• **EXERCISE BRIEF**: Without any pictures, the records below should be reproduced exactly.

• **DATA FOR THIS TASK**:
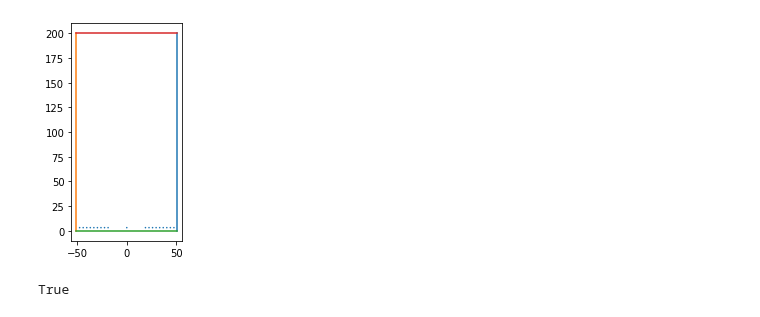
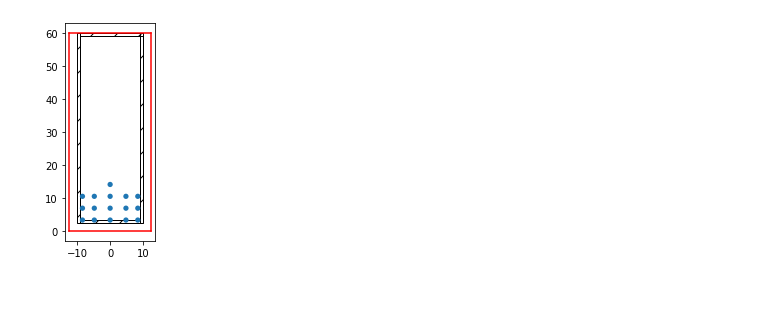
Before and after one commit to luisggc/FConcrete, a Jupyter notebook: jupyter/Hiper.ipynb, the cells around one changed output. Drawn from its saved outputs; the diff is of its cells as text; code cells hidden in the pictures.

Commit message:
Working in plot section + transversal bar

```diff
--- a/jupyter/Hiper.ipynb
+++ b/jupyter/Hiper.ipynb
@@ -51,61 +55,54 @@ positive_bars, negative_bars = self.long_steel_bars.getPositiveandNegativeLongSt
 _, beam_element = self.getBeamElementInX(x)
 # %%
 bars = positive_bars
-fig, ax = plt.subplots()
-ax.set_aspect("equal")
+#fig, ax = plt.subplots()
+#ax.set_aspect("equal")
 
-height = 200
+transversal_beam = self.transv_steel_bars.getTransversalBarAfterX(100)
 
-y = np.linspace(0, height, 100)
-x = np.cos(y)/np.cos(y)+50
+material = beam_element.material
+section = beam_element.section
 
-x_base = np.linspace(-x[0], x[0], 100)
-x_top = np.linspace(-x[-1], x[-1], 100)
 
-ax.plot(x, y)
-ax.plot(2*y[0]-x, y)
-ax.plot(x_base,np.zeros(len(y)))
-ax.plot(x_top,height*np.ones(len(y)))
 
-x0, y0 = -x[0], y[0]
-x0_left, x0_right = x0+beam_element.material.c, -x0-beam_element.material.c
+x0, y0, distance_from_border = section.x0, section.y0, material.c+transversal_beam.diameter
+x0_left, x0_right = x0+distance_from_border, -x0-distance_from_border
 
 radius = max(abs(bars.diameters))
 horizontal_distance = max(2, 2*radius, 1.2*self.biggest_aggregate_dimension)
 vertical_distance = max(2, 2*radius, 0.5*self.biggest_aggregate_dimension)
 
 number_of_bars = max(abs(bars.quantities_accumulated))
 n = 0
 bar_in_the_left = row_number =True
+
+fig, ax = section.plot()
+fig, ax = transversal_beam.plot(fig=fig, ax=ax, c=material.c)
 
 while n<number_of_bars+1:
 
     y_row = y0+beam_element.material.c+radius*row_number+(vertical_distance+radius)*(row_number-1)
     if bar_in_the_left:
         circle = plt.Circle((x0_left+radius, y_row), radius)
         x0_left+=2*radius+horizontal_distance
     else:
         circle = plt.Circle((x0_right-radius, y_row), radius)
         x0_right-=2*radius+horizontal_distance
 
-    space_between_bars = x0_right-x0_left-2*horizontal_distance
+    space_between_bars = x0_right-x0_left+2*horizontal_distance
     possible_bar_in_row = (space_between_bars+horizontal_distance)//(2*radius+horizontal_distance)
     # Nao tem espaco para colcoar nenhuma depois
     if possible_bar_in_row==0:
         row_number+=1
-        x0_left = x0+c
-        x0_right = -x0-c
+        x0_left = x0+distance_from_border
+        x0_right = -x0-distance_from_border
         bar_in_the_left = False
-    elif (possible_bar_in_row==1 and bar_in_the_left) or (n == number_of_bars):
+    elif (possible_bar_in_row==1 or n == number_of_bars) and bar_in_the_left:
         circle = plt.Circle((0, y_row), radius)
         ax.add_artist(circle)
     else:
         ax.add_artist(circle)
     n+=1
     bar_in_the_left = not bar_in_the_left
 # %% [output]
-[figure, old version]
+[figure, new version]
-# %%
-not 0
-# %% [output]
-True
```
Also changed, not shown: parts of 12 cells of this notebook, 4 other files.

• **PROBLEM SOLUTION**:
Before and after one commit to luisggc/FConcrete, a Jupyter notebook: jupyter/Hiper.ipynb, the cells around one changed output. Drawn from its saved outputs; the diff is of its cells as text; code cells hidden in the pictures.

Commit message:
Working in plot section + transversal bar

```diff
--- a/jupyter/Hiper.ipynb
+++ b/jupyter/Hiper.ipynb
@@ -51,61 +55,54 @@ positive_bars, negative_bars = self.long_steel_bars.getPositiveandNegativeLongSt
 _, beam_element = self.getBeamElementInX(x)
 # %%
 bars = positive_bars
-fig, ax = plt.subplots()
-ax.set_aspect("equal")
+#fig, ax = plt.subplots()
+#ax.set_aspect("equal")
 
-height = 200
+transversal_beam = self.transv_steel_bars.getTransversalBarAfterX(100)
 
-y = np.linspace(0, height, 100)
-x = np.cos(y)/np.cos(y)+50
+material = beam_element.material
+section = beam_element.section
 
-x_base = np.linspace(-x[0], x[0], 100)
-x_top = np.linspace(-x[-1], x[-1], 100)
 
-ax.plot(x, y)
-ax.plot(2*y[0]-x, y)
-ax.plot(x_base,np.zeros(len(y)))
-ax.plot(x_top,height*np.ones(len(y)))
 
-x0, y0 = -x[0], y[0]
-x0_left, x0_right = x0+beam_element.material.c, -x0-beam_element.material.c
+x0, y0, distance_from_border = section.x0, section.y0, material.c+transversal_beam.diameter
+x0_left, x0_right = x0+distance_from_border, -x0-distance_from_border
 
 radius = max(abs(bars.diameters))
 horizontal_distance = max(2, 2*radius, 1.2*self.biggest_aggregate_dimension)
 vertical_distance = max(2, 2*radius, 0.5*self.biggest_aggregate_dimension)
 
 number_of_bars = max(abs(bars.quantities_accumulated))
 n = 0
 bar_in_the_left = row_number =True
+
+fig, ax = section.plot()
+fig, ax = transversal_beam.plot(fig=fig, ax=ax, c=material.c)
 
 while n<number_of_bars+1:
 
     y_row = y0+beam_element.material.c+radius*row_number+(vertical_distance+radius)*(row_number-1)
     if bar_in_the_left:
         circle = plt.Circle((x0_left+radius, y_row), radius)
         x0_left+=2*radius+horizontal_distance
     else:
         circle = plt.Circle((x0_right-radius, y_row), radius)
         x0_right-=2*radius+horizontal_distance
 
-    space_between_bars = x0_right-x0_left-2*horizontal_distance
+    space_between_bars = x0_right-x0_left+2*horizontal_distance
     possible_bar_in_row = (space_between_bars+horizontal_distance)//(2*radius+horizontal_distance)
     # Nao tem espaco para colcoar nenhuma depois
     if possible_bar_in_row==0:
         row_number+=1
-        x0_left = x0+c
-        x0_right = -x0-c
+        x0_left = x0+distance_from_border
+        x0_right = -x0-distance_from_border
         bar_in_the_left = False
-    elif (possible_bar_in_row==1 and bar_in_the_left) or (n == number_of_bars):
+    elif (possible_bar_in_row==1 or n == number_of_bars) and bar_in_the_left:
         circle = plt.Circle((0, y_row), radius)
         ax.add_artist(circle)
     else:
         ax.add_artist(circle)
     n+=1
     bar_in_the_left = not bar_in_the_left
 # %% [output]
-[figure, old version]
+[figure, new version]
-# %%
-not 0
-# %% [output]
-True
```
Also changed, not shown: parts of 12 cells of this notebook, 4 other files.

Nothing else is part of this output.